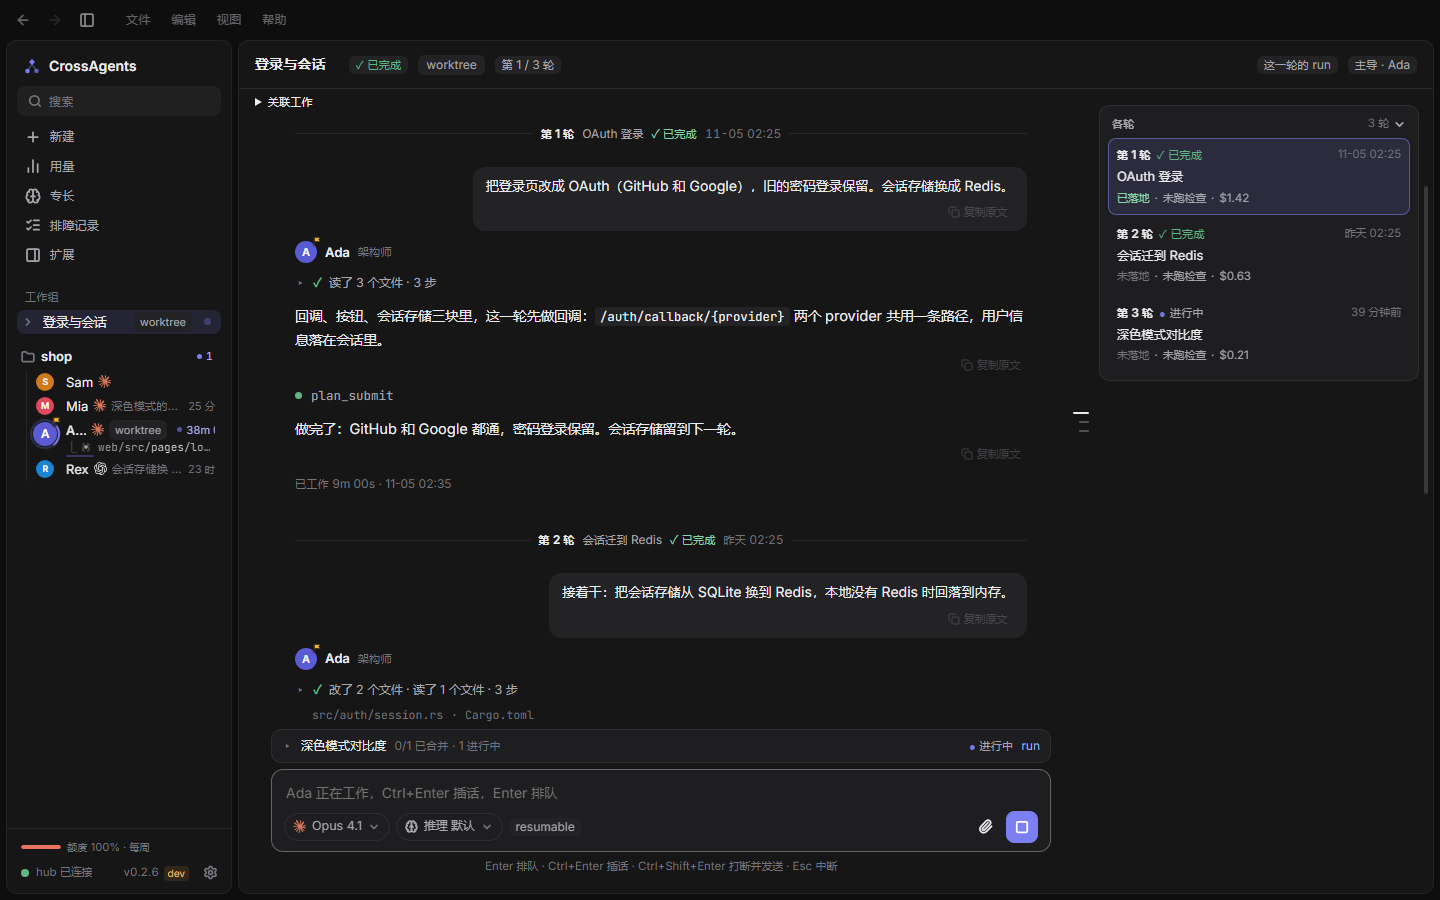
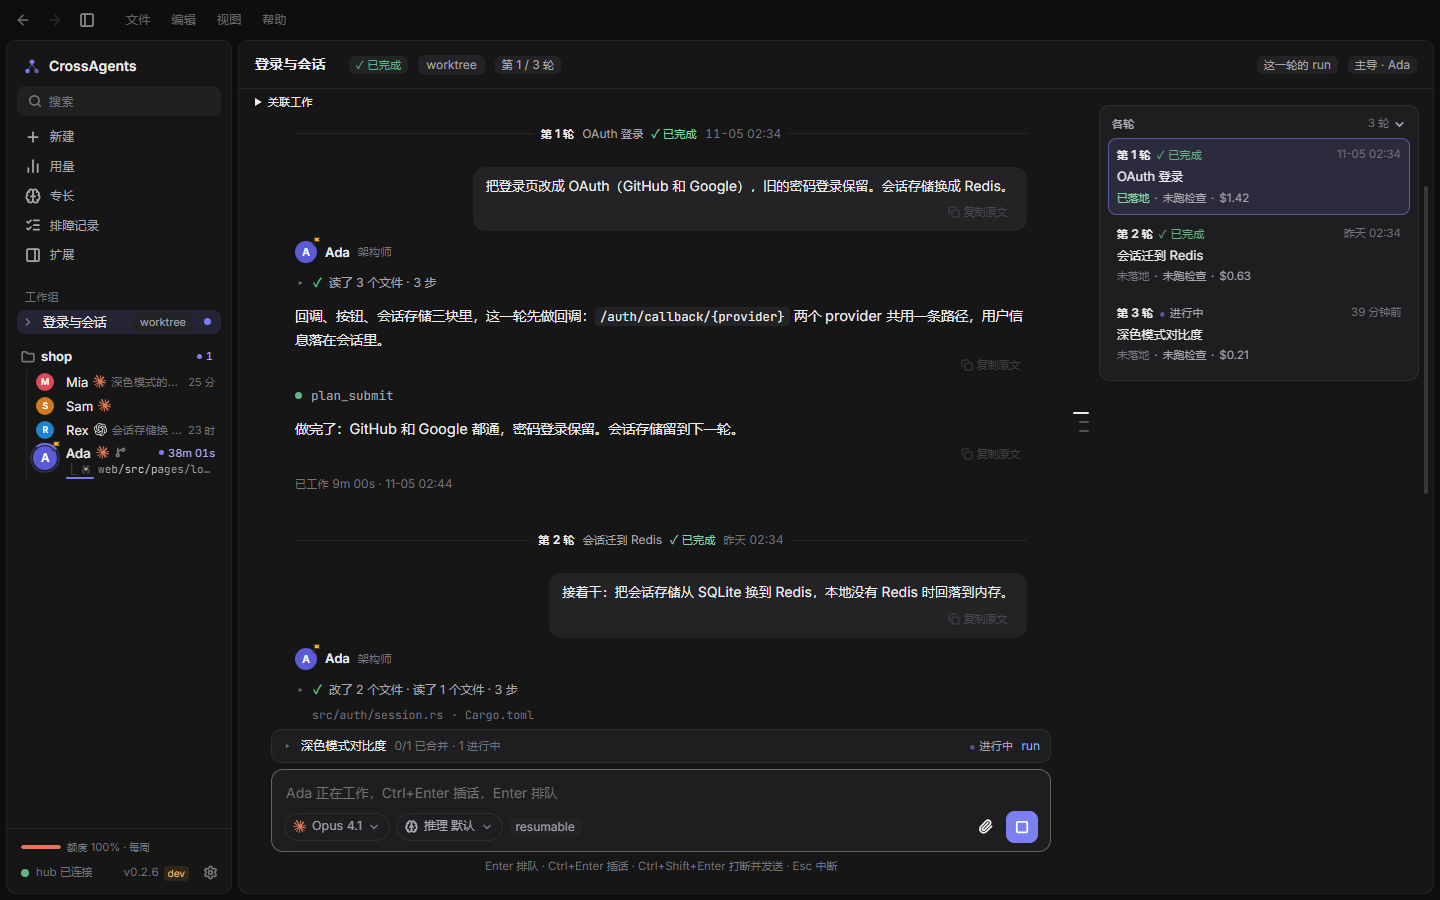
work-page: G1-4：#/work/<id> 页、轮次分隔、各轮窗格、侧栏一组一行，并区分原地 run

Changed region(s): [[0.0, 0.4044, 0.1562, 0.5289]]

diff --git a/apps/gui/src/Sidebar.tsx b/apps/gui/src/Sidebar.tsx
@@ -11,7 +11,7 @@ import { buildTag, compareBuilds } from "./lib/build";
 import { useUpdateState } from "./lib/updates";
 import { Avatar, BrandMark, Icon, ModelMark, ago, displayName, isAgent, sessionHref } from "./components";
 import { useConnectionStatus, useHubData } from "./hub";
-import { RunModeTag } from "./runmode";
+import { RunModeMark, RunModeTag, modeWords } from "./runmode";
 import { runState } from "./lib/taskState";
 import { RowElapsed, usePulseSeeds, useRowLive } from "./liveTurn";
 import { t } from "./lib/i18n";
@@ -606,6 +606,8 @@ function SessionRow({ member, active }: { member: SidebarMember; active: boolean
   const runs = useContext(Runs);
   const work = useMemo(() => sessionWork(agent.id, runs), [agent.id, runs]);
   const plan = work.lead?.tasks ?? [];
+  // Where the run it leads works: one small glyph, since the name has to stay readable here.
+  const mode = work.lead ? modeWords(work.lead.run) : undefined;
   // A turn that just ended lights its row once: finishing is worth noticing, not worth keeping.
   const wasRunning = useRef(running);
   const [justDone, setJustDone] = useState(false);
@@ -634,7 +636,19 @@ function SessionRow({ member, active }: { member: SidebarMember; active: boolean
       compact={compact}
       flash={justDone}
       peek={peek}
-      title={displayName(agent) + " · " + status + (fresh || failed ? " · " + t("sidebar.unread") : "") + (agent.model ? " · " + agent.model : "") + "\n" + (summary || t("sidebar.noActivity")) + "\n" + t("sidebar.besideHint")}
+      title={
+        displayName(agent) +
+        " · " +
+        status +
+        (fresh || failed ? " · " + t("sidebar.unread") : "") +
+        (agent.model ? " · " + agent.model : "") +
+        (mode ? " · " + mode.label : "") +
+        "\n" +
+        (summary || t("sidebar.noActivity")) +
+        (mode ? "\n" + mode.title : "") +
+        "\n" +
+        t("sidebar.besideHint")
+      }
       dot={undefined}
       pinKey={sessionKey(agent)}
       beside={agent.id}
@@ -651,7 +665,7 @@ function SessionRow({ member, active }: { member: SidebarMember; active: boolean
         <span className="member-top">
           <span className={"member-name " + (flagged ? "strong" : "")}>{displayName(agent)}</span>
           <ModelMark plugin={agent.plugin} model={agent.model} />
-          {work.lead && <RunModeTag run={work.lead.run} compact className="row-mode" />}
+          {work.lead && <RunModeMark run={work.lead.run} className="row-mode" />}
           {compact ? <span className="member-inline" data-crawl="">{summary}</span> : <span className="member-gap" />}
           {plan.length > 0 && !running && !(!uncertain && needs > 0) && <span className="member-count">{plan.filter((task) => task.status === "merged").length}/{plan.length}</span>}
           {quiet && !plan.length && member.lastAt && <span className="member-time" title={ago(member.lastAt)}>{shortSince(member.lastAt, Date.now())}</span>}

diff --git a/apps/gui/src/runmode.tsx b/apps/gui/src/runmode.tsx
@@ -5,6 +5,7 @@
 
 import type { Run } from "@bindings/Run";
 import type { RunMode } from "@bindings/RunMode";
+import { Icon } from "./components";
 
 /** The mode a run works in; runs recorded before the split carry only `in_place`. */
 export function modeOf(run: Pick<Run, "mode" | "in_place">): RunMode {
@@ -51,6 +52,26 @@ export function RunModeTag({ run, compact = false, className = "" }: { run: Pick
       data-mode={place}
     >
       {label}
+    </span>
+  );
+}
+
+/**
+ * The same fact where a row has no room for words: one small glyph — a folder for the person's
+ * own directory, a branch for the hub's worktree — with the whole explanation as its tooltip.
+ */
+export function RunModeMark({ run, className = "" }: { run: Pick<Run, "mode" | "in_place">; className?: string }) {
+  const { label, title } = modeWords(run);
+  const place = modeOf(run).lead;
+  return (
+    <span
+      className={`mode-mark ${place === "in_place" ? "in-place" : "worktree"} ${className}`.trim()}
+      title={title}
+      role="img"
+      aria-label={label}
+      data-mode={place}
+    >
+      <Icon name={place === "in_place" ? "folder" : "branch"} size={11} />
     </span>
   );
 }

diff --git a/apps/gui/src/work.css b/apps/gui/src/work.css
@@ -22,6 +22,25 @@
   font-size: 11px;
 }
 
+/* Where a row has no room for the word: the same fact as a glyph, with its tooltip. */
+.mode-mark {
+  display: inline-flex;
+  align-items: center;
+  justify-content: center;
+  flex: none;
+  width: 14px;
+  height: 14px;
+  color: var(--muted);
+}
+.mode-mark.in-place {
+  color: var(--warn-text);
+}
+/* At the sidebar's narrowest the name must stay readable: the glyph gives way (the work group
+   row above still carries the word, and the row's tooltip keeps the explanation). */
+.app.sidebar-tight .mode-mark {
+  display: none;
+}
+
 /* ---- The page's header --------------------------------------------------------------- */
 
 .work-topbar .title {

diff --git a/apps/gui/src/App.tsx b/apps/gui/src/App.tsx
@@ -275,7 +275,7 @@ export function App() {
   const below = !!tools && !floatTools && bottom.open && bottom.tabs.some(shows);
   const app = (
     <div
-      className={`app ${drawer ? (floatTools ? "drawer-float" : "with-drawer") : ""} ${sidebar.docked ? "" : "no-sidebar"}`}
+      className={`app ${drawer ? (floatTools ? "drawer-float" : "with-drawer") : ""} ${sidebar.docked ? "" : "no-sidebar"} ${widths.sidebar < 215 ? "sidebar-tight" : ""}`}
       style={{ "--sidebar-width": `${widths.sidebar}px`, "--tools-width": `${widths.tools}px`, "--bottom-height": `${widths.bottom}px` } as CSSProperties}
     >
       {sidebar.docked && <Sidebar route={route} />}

· · ·

TASK TO CARRY OUT:
Find each line above with the string "center", then report how many there are. Write only the number.

RESPONSE FOR THIS EXERCISE:
2